Now my dim sum month is over, I'm going back to posting about characters on Wednesdays. I'm easing back into it by starting with a character that turns up a lot on dim sum menus — 蒸 (zhēng), which means "to cook by steaming".
蒸 confused me a little when I first saw it, since it seems to have both the grass radical (艹) and the fire radical (灬), at the top and bottom respectively, which is where these two radicals are normally placed. We've discussed the issue of multiple radicals here before, though I prefer to stick to the strict definition of a radical: the component of a character under which it's listed in a dictionary, rather than just a component which appears somewhere in a character. However, like 瓣/bàn/petal, 蒸 does appear to have two radicals; it appears in my paper dictionary under both 艹 and 灬 (though CantoDict lists it under 艹 only, and Mandarin Tools concurs).
As well as being a common character on dim sum menus, 蒸 appears in other Chinese menu contexts too. Steaming is actually a pretty common Chinese cooking method, particularly for fish — the steaming process is quite a gentle one, mechanically-speaking, so the delicate flesh is protected. I'll be posting more about steamed fish on Friday!
Here are some dishes that use 蒸 in their names (a couple of which I've mentioned before):
|豉汁蒸排骨||chǐ zhī zhēng pái gǔ||steamed spare ribs (排骨) in black bean sauce (豉汁)|
|剁椒蒸鱸魚||duò jiāo zhēng lú yú||steamed sea bass (鱸魚) with minced chillies (剁椒)|
|清蒸鱸魚||qīng zhēng lú yú||"clear-steamed" sea bass (Cantonese-style, flavoured with ginger and spring onions)|
|醬椒蒸魚頭||jiàng jiāo zhēng yú tóu||steamed fish head (魚頭) with chilli paste (醬椒)|
|粉蒸牛肉||fěn zhēng niú ròu||steamed beef (牛肉) with coarsely-ground roasted rice (粉)|

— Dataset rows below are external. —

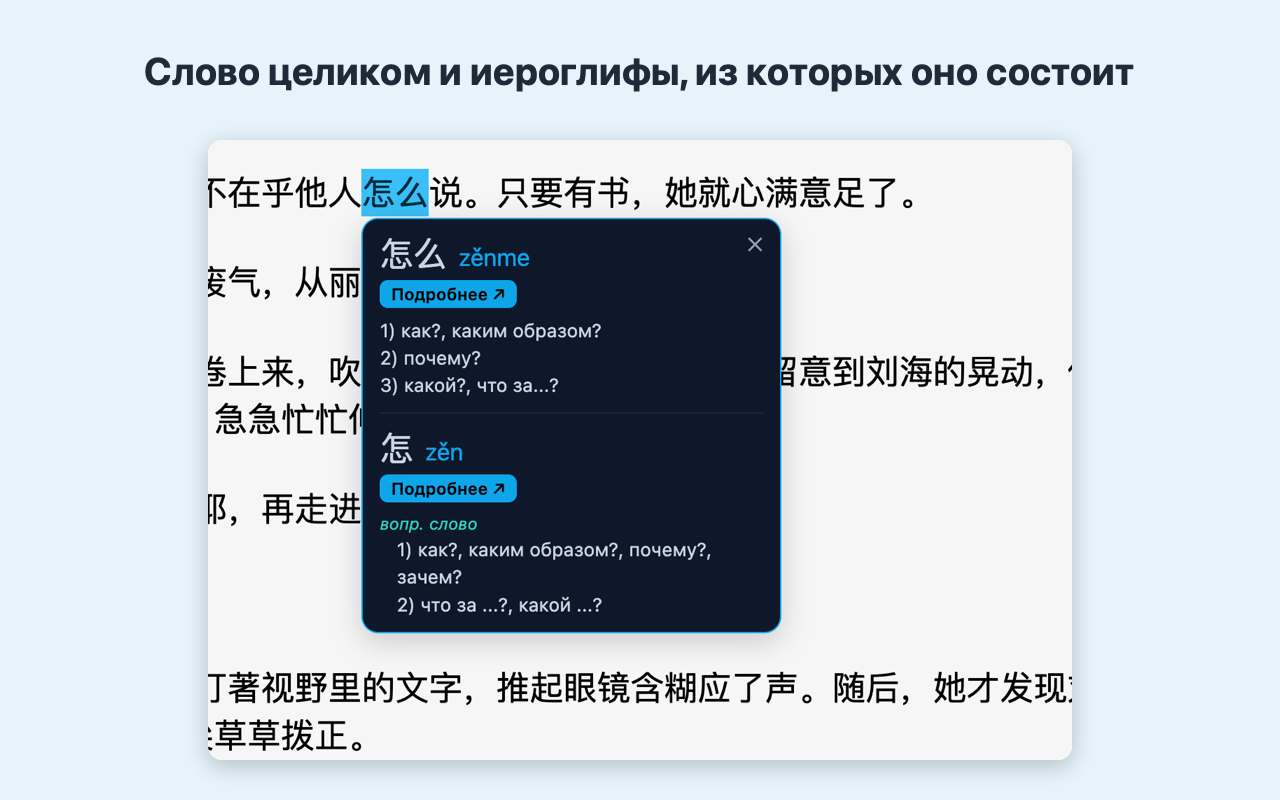
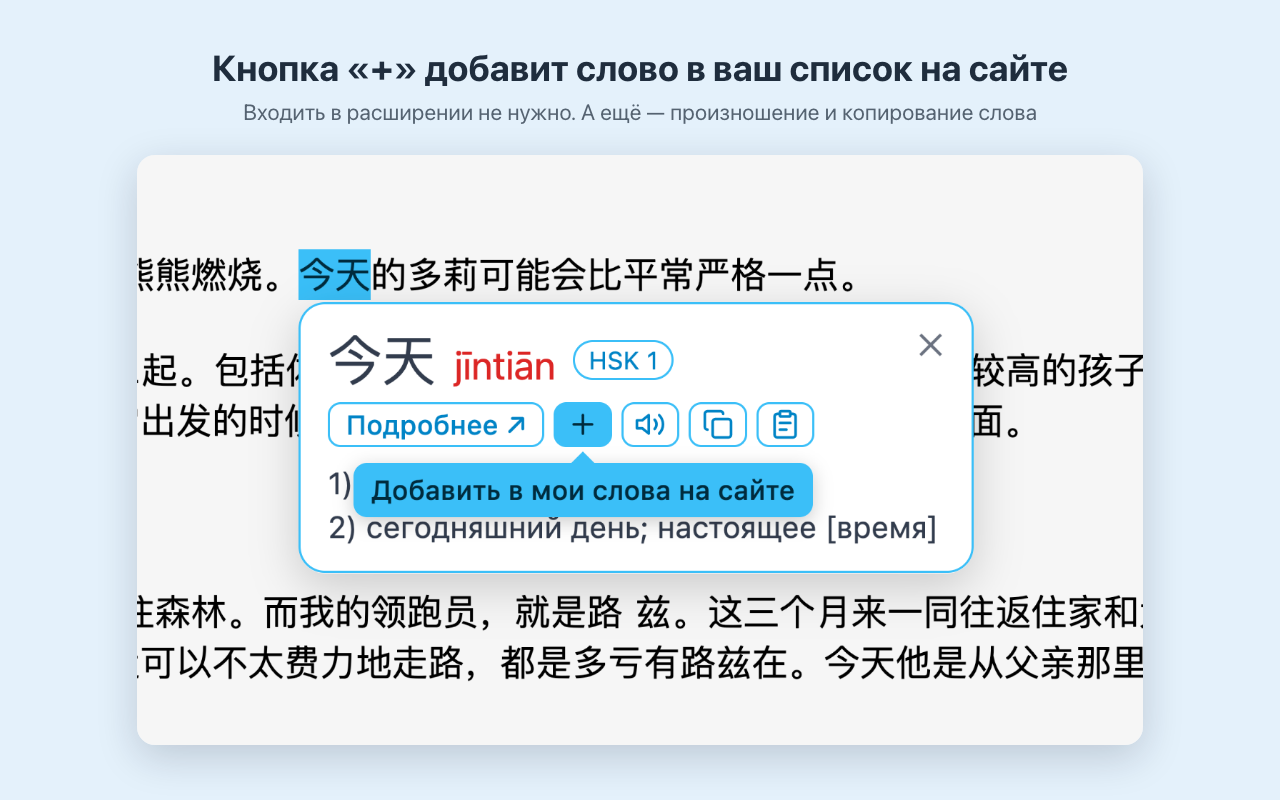
[extention] update extention page on FE

Changed region(s): [[0.0938, 0.0625, 0.9062, 0.9688]]

diff --git a/qwik/src/routes/extension/index.tsx b/qwik/src/routes/extension/index.tsx
@@ -15,7 +15,7 @@ import {
 
 const TITLE = 'Переводчик с китайского на русский при наведении курсора — расширение для браузера';
 const DESCRIPTION =
-  'Бесплатное расширение для Chrome, Яндекс Браузера и Firefox: наведите курсор на китайское слово — и увидите пиньинь и перевод на русский. Чэнъюи, слова HSK, работает офлайн.';
+  'Бесплатное расширение для Chrome, Яндекс Браузера и Firefox: наведите курсор на китайское слово — и увидите пиньинь, перевод на русский и уровень HSK. Произношение, добавление в свои слова, работает офлайн.';
 
 const FAQ = [
   {
@@ -24,7 +24,15 @@ const FAQ = [
   },
   {
     q: 'Нужен ли интернет?',
-    a: 'Нет. Словарь встроен в расширение, поэтому подсказки работают без интернета. Сеть нужна только чтобы открыть слово на сайте кнопкой «Подробнее».',
+    a: 'Нет. Словарь встроен в расширение, поэтому подсказки работают без интернета. Сеть нужна только чтобы открыть слово на сайте кнопками «Подробнее» и «+». Произношение работает офлайн, если в системе есть китайский голос.',
+  },
+  {
+    q: 'Как добавить слово в свой список слов?',
+    a: 'Нажмите «+» в подсказке: слово откроется на сайте, и останется подтвердить добавление. Входить в аккаунт в расширении не нужно — достаточно быть залогиненным на chineseplus.club. Если вы не вошли, сайт сначала попросит войти, а потом вернёт вас к слову.',
+  },
+  {
+    q: 'Подсказки мешают читать. Можно показывать их только по запросу?',
+    a: 'Да: включите в меню расширения «Только с зажатым Shift». Тогда подсказка появляется, только когда вы наводите курсор на слово и нажимаете Shift.',
   },
   {
     q: 'Какие слова есть в словаре?',
@@ -40,7 +48,7 @@ const FAQ = [
   },
   {
     q: 'Как выключить подсказки?',
-    a: 'Нажмите на значок расширения в панели браузера и снимите галочку «Показывать перевод». На компьютере можно нажать Alt+Shift+Y (на macOS — Option+Shift+Y).',
+    a: 'Нажмите на значок расширения в панели браузера и снимите галочку «Вкл / выкл». На компьютере можно нажать Alt+Shift+Y (на macOS — Option+Shift+Y).',
   },
   {
     q: 'Собирает ли расширение мои данные?',
@@ -90,10 +98,10 @@ export default component$(() => {
             </div>
 
             <img
-              src="/img/extension/screenshot-1.jpg"
+              src="/img/extension/popup-hsk.jpg"
               width={1280}
               height={800}
-              alt="Подсказка расширения над китайским словом 时代: пиньинь shídài и перевод"
+              alt="Подсказка расширения над словом 没关系: пиньинь méiguānxi, раскрашенный по тонам, уровень HSK 1 и перевод"
               class="rounded-box shadow"
               loading="lazy"
             />
@@ -113,11 +121,33 @@ export default component$(() => {
                 Традиционные иероглифы тоже распознаются.
               </li>
               <li>
+                <b>Уровень HSK 3.0</b> у слов из{' '}
+                <Link prefetch="js" href="/hsk">
+                  списков HSK
+                </Link>
+                .
+              </li>
+              <li>
+                <b>Кнопка «+»</b> добавляет слово в ваш список слов на сайте — без входа в аккаунт в
+                расширении.
+              </li>
+              <li>
+                <b>Произношение</b> голосом браузера и <b>копирование</b> слова или слова вместе с
+                переводом — одной кнопкой.
+              </li>
+              <li>
                 <b>Кнопка «Подробнее»</b> открывает слово в{' '}
                 <Link prefetch="js" href="/dictionary">
                   словаре Chinese+
                 </Link>
-                : примеры, анимированный порядок черт, добавление в свой список слов.
+                : примеры, анимированный порядок черт.
+              </li>
+              <li>
+                <b>Цвет пиньиня по тонам</b> — по желанию.
+              </li>
+              <li>
+                <b>Режим «Только с зажатым Shift»</b> — если постоянные подсказки мешают: подсказка
+                появляется, только когда вы нажимаете Shift.
               </li>
               <li>
                 <b>Работает без интернета</b> — словарь встроен в расширение.
@@ -128,10 +158,10 @@ export default component$(() => {
             </ul>
 
             <img
-              src="/img/extension/screenshot-2.jpg"
+              src="/img/extension/popup-parts-dark.jpg"
               width={1280}
               height={800}
-              alt="Подсказка для 怎么 и 怎: слово целиком и иероглиф, из которого оно состоит"
+              alt="Подсказка в тёмной теме для 森林 и 森: слово целиком и иероглиф, из которого оно состоит"
               class="rounded-box shadow"
               loading="lazy"
             />
@@ -144,15 +174,33 @@ export default component$(() => {
                 телефоне в Firefox — нажмите на слово.
               </li>
               <li>
-                Чтобы открыть слово на сайте, нажмите «Подробнее» в подсказке. Подсказка не
-                пропадёт, пока вы ведёте к ней курсор.
+                Чтобы открыть слово на сайте, нажмите «Подробнее» в подсказке, чтобы добавить его в
+                свой список слов — «+». Подсказка не пропадёт, пока вы ведёте к ней курсор.
               </li>
               <li>
                 Настройки — в меню расширения (значок на панели браузера): включение, тема, показ
-                слов внутри слова. Быстро включить или выключить: Alt+Shift+Y (на macOS —
-                Option+Shift+Y).
+                слов внутри слова, цвет пиньиня по тонам, режим «Только с зажатым Shift». Быстро
+                включить или выключить: Alt+Shift+Y (на macOS — Option+Shift+Y).
               </li>
             </ol>
+
+            <img
+              src="/img/extension/popup-add.jpg"
+              width={1280}
+              height={800}
+              alt="Подсказка для 今天 и кнопка «+» с подсказкой «Добавить в мои слова на сайте»"
+              class="rounded-box shadow"
+              loading="lazy"
+            />
+
+            <img
+              src="/img/extension/mobile.jpg"
+              width={1280}
+              height={800}
+              alt="Расширение в Firefox для Android: подсказка для слова 最后 после нажатия на него"
+              class="rounded-box shadow"
+              loading="lazy"
+            />
             <p>
               Нет возможности поставить расширение (например, Chrome на Android)? Вставьте текст в{' '}
               <Link prefetch="js" href="/segment">
@@ -189,6 +237,7 @@ export default component$(() => {
           name: 'ChinesePlus: читай по-китайски с подсказками',
           applicationCategory: 'EducationalApplication',
           operatingSystem: 'Chrome, Firefox, Firefox для Android',
+          softwareVersion: '1.1.0',
           description: DESCRIPTION,
           url: `${CONST_URLS.siteUrl}${extensionUrl}`,
           image: `${CONST_URLS.siteUrl}${extensionOgImage}`,

diff --git a/qwik/src/routes/extension/privacy/index.tsx b/qwik/src/routes/extension/privacy/index.tsx
@@ -60,13 +60,24 @@ export default component$(() => {
                 Текст страниц, адреса сайтов и история просмотра никуда не отправляются и не
                 сохраняются.
               </li>
+              <li>
+                Кнопки копирования кладут слово (или слово с переводом) в буфер обмена — только
+                когда вы на них нажимаете.
+              </li>
+              <li>
+                Кнопка произношения озвучивает слово голосом, встроенным в браузер или систему (Web
+                Speech API). Само расширение ничего не отправляет. Некоторые браузеры (например,
+                Chrome, если в системе нет китайского голоса) озвучивают текст онлайн-голосом
+                производителя браузера — тогда браузер передаёт ему это слово по его собственным
+                правилам.
+              </li>
             </ul>
 
             <h2>Что хранится</h2>
             <p>
-              Только ваши настройки расширения: включено ли оно, тема подсказок и показ слов внутри
-              слова. Они хранятся в памяти браузера на вашем устройстве и удаляются вместе с
-              расширением.
+              Только ваши настройки расширения: включено ли оно, тема подсказок, показ слов внутри
+              слова, цвет пиньиня по тонам и режим «Только с зажатым Shift». Они хранятся в памяти
+              браузера на вашем устройстве и удаляются вместе с расширением.
             </p>
 
             <h2>Разрешения</h2>
@@ -87,8 +98,11 @@ export default component$(() => {
               <Link prefetch="js" href="/">
                 chineseplus.club
               </Link>{' '}
-              — только когда вы сами на неё нажимаете. В ссылке есть пометка, что переход сделан из
-              расширения (utm_source=browser_extension). На сайте действуют его обычные правила.
+              — только когда вы сами на неё нажимаете. Кнопка «+» открывает ту же страницу, где сайт
+              предложит добавить слово в ваш список слов (если вы не вошли на сайт — сначала войти).
+              Расширение не хранит ни вход, ни данные аккаунта. В ссылках есть пометка, что переход
+              сделан из расширения (utm_source=browser_extension). На сайте действуют его обычные
+              правила.
             </p>
 
             <h2>Передача третьим лицам</h2>
@@ -136,13 +150,23 @@ export default component$(() => {
                   requests.
                 </li>
                 <li>Page content, URLs and browsing history are never sent anywhere or saved.</li>
+                <li>
+                  The copy buttons put the word (or the word with its translation) on the clipboard,
+                  only when you click them.
+                </li>
+                <li>
+                  The pronunciation button speaks the word with a voice built into the browser or
+                  the operating system (Web Speech API). The extension itself sends nothing. Some
+                  browsers (e.g. Chrome without a Chinese system voice) speak through the browser
+                  vendor's online voice; the browser then sends that word to it under its own terms.
+                </li>
               </ul>
 
               <h3>What is stored</h3>
               <p>
                 Only your extension settings (on/off, tooltip theme, showing shorter words inside
-                the hovered word), kept in the browser's local extension storage on your device.
-                They are removed when you uninstall the extension.
+                the hovered word, pinyin tone colors, Shift-only mode), kept in the browser's local
+                extension storage on your device. They are removed when you uninstall the extension.
               </p>
 
               <h3>Permissions</h3>
@@ -159,8 +183,10 @@ export default component$(() => {
               <h3>Links to chineseplus.club</h3>
               <p>
                 The “Подробнее” (“More”) button opens the word's page on chineseplus.club only when
-                you click it. The link carries a marker that the visit came from the extension
-                (utm_source=browser_extension). The website's own terms apply there.
+                you click it. The “+” button opens the same page, where the website offers to add
+                the word to your word list (after a login on the website if needed). The extension
+                keeps no login or account data. The links carry a marker that the visit came from
+                the extension (utm_source=browser_extension). The website's own terms apply there.
               </p>
 
               <h3>Third parties</h3>

diff --git a/qwik/src/components/extension/types.ts b/qwik/src/components/extension/types.ts
@@ -3,7 +3,7 @@
 
 export const extensionUrl = '/extension';
 export const extensionPrivacyUrl = '/extension/privacy';
-export const extensionOgImage = '/img/extension/og.jpg';
+export const extensionOgImage = '/img/extension/og-2.jpg';
 
 // null until the store listing is published: the button shows "скоро"
 export const EXTENSION_STORES: { name: string; note: string; url: string | null }[] = [
@@ -20,5 +20,5 @@ export const EXTENSION_STORES: { name: string; note: string; url: string | null 
 ];
 
 // date of the current privacy policy text, shown on /extension/privacy
-export const PRIVACY_UPDATED = '8 ноября 2026';
-export const PRIVACY_UPDATED_EN = 'November 8, 2026';
+export const PRIVACY_UPDATED = '11 ноября 2026';
+export const PRIVACY_UPDATED_EN = 'November 11, 2026';

diff --git a/extension/store-listing.md b/extension/store-listing.md
@@ -38,7 +38,11 @@ ChinesePlus: читай по-китайски с подсказками
 
 ## Подписи к снимкам экрана (в этом порядке)
 
-1. 时代, светлая тема: Наведите курсор на слово — пиньинь и перевод сразу
-2. 怎么 + 怎: Слово целиком и иероглифы, из которых оно состоит
-3. 墨水, тёмная тема: Светлая или тёмная тема — на ваш выбор
-4. 立功, подсказка у кнопки: «Подробнее» — примеры, анимированный порядок черт и добавление в свои слова на chineseplus.club
+Файлы: `store-assets/screenshot-1.png` … `screenshot-5.png` (1280×800), баннер
+`store-assets/promo-marquee-1400x560.png` (он же `qwik/public/img/extension/og-2.jpg`).
+
+1. 没关系, светлая тема, цвет тонов: Наведите курсор — пиньинь, перевод и уровень HSK
+2. 今天, подсказка у «+»: Кнопка «+» добавит слово в ваш список на сайте
+3. 森林 + 森, тёмная тема: Слово целиком и иероглифы, из которых оно состоит
+4. Меню расширения: Всё настраивается в меню расширения — тона, режим «только с Shift», тема
+5. 最后 на телефоне: На телефоне — в Firefox для Android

|蟹黃蒸燒賣||xiè huáng zhēng shāo mài||steamed siu mai (燒賣) topped with crab roe (蟹黃)|
|蒸:||zhēng||radical 140 (艸/艹)||Cantodict||MandarinTools||YellowBridge||Zhongwen|